◆ Directions ◆
Images should be omitted while the rest of the data is duplicated exactly.

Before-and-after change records
+ + + +

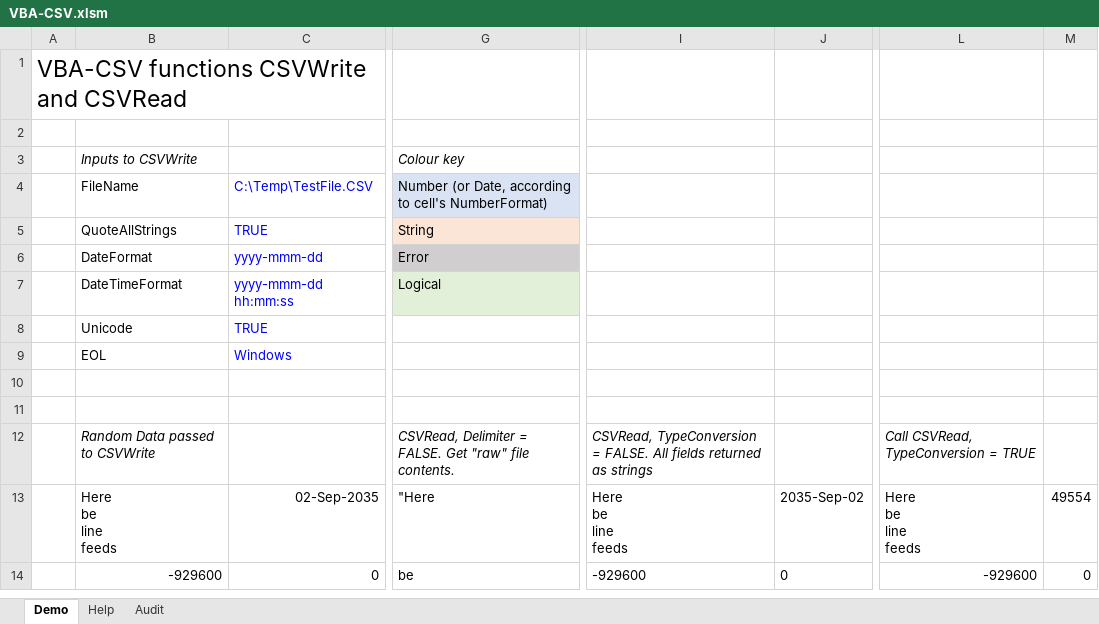
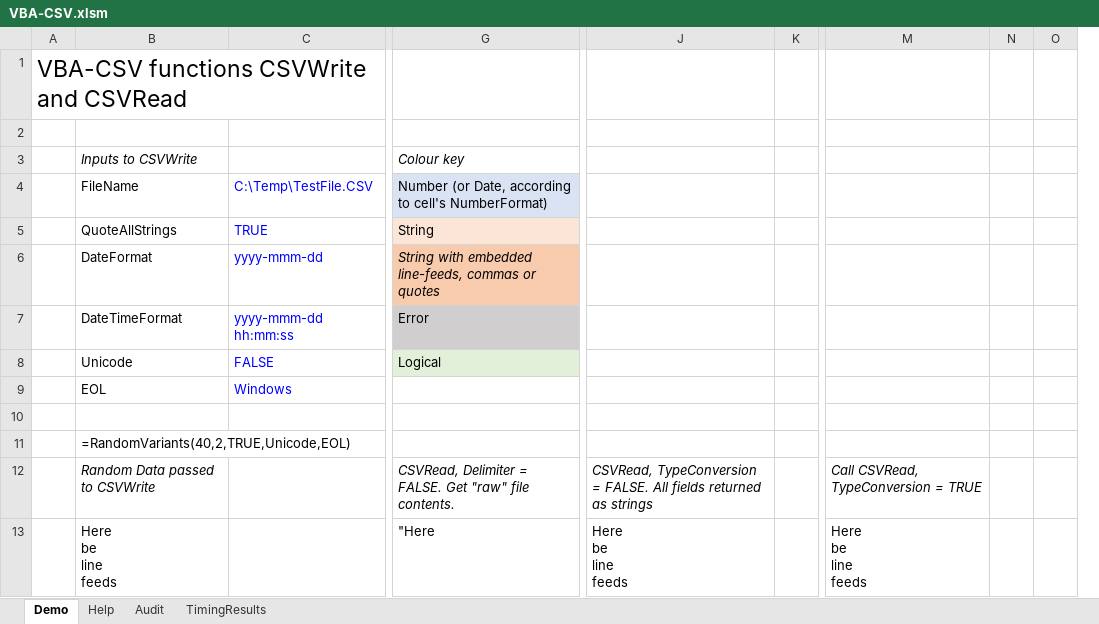
Before and after one commit to PGS62/VBA-CSV, an Excel workbook: workbook/VBA-CSV.xlsm, sheet Demo, drawn as a sheet; only a part is shown, gaps mark what is left out; values as stored, in another font and other column widths than the file's, no borders; conditional formats not drawn; removed rows and columns are numbered as before the commit, all else as after; rows hold the shown columns only; ↵ is a line break in a cell; the diff covers the shown part only; the diff names each change by its address in the sheet, - before the commit and + after, or states it on an @@ line.

```diff
--- a/workbook/VBA-CSV.xlsm (sheet Demo)
+++ b/workbook/VBA-CSV.xlsm (sheet Demo)
+sheet tab: TimingResults
-column G, rows 3-7: Colour key | Number (or Date, according to cell's NumberFormat) | String | Error | Logical; rows 12-13: CSVRead, Delimiter = FALSE. Get "raw" file contents. | "Here
+column G, rows 3-8: Colour key | Number (or Date, according to cell's NumberFormat) | String | String with embedded line-feeds, commas or quotes | Error | Logical; rows 12-13: CSVRead, Delimiter = FALSE. Get "raw" file contents. | "Here
-column I, rows 12-13: CSVRead, TypeConversion = FALSE. All fields returned as strings | Here ↵ be ↵ line ↵ feeds
-column J, row 13: 2035-Sep-02
-column L, rows 12-13: Call CSVRead, TypeConversion = TRUE | Here ↵ be ↵ line ↵ feeds
-column M, row 13: 49554
+column J, rows 12-13: CSVRead, TypeConversion = FALSE. All fields returned as strings | Here ↵ be ↵ line ↵ feeds
+column K, empty
+column M, rows 12-13: Call CSVRead, TypeConversion = TRUE | Here ↵ be ↵ line ↵ feeds
+column N, empty
+column O, empty
-C8: TRUE
+C8: FALSE
-row 11: (empty)
+row 11:  | =RandomVariants(40,2,TRUE,Unicode,EOL)
-C13: 02-Sep-2035
+C13: (empty)
-row 14:  | -929600 | 0 | be | -929600 | 0 | -929600 | 0
```
Also changed, not shown: 21 added rows, 20 removed rows, 30 edited cells and cell formats elsewhere in this sheet, sheet Audit, sheet Help, formulas that keep their value, charts or pictures, 17 other files.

+ + + +

◆ Solved problem ◆
Before and after one commit to PGS62/VBA-CSV, an Excel workbook: workbook/VBA-CSV.xlsm, sheet Demo, drawn as a sheet; only a part is shown, gaps mark what is left out; values as stored, in another font and other column widths than the file's, no borders; conditional formats not drawn; removed rows and columns are numbered as before the commit, all else as after; rows hold the shown columns only; ↵ is a line break in a cell; the diff covers the shown part only; the diff names each change by its address in the sheet, - before the commit and + after, or states it on an @@ line.

```diff
--- a/workbook/VBA-CSV.xlsm (sheet Demo)
+++ b/workbook/VBA-CSV.xlsm (sheet Demo)
+sheet tab: TimingResults
-column G, rows 3-7: Colour key | Number (or Date, according to cell's NumberFormat) | String | Error | Logical; rows 12-13: CSVRead, Delimiter = FALSE. Get "raw" file contents. | "Here
+column G, rows 3-8: Colour key | Number (or Date, according to cell's NumberFormat) | String | String with embedded line-feeds, commas or quotes | Error | Logical; rows 12-13: CSVRead, Delimiter = FALSE. Get "raw" file contents. | "Here
-column I, rows 12-13: CSVRead, TypeConversion = FALSE. All fields returned as strings | Here ↵ be ↵ line ↵ feeds
-column J, row 13: 2035-Sep-02
-column L, rows 12-13: Call CSVRead, TypeConversion = TRUE | Here ↵ be ↵ line ↵ feeds
-column M, row 13: 49554
+column J, rows 12-13: CSVRead, TypeConversion = FALSE. All fields returned as strings | Here ↵ be ↵ line ↵ feeds
+column K, empty
+column M, rows 12-13: Call CSVRead, TypeConversion = TRUE | Here ↵ be ↵ line ↵ feeds
+column N, empty
+column O, empty
-C8: TRUE
+C8: FALSE
-row 11: (empty)
+row 11:  | =RandomVariants(40,2,TRUE,Unicode,EOL)
-C13: 02-Sep-2035
+C13: (empty)
-row 14:  | -929600 | 0 | be | -929600 | 0 | -929600 | 0
```
Also changed, not shown: 21 added rows, 20 removed rows, 30 edited cells and cell formats elsewhere in this sheet, sheet Audit, sheet Help, formulas that keep their value, charts or pictures, 17 other files.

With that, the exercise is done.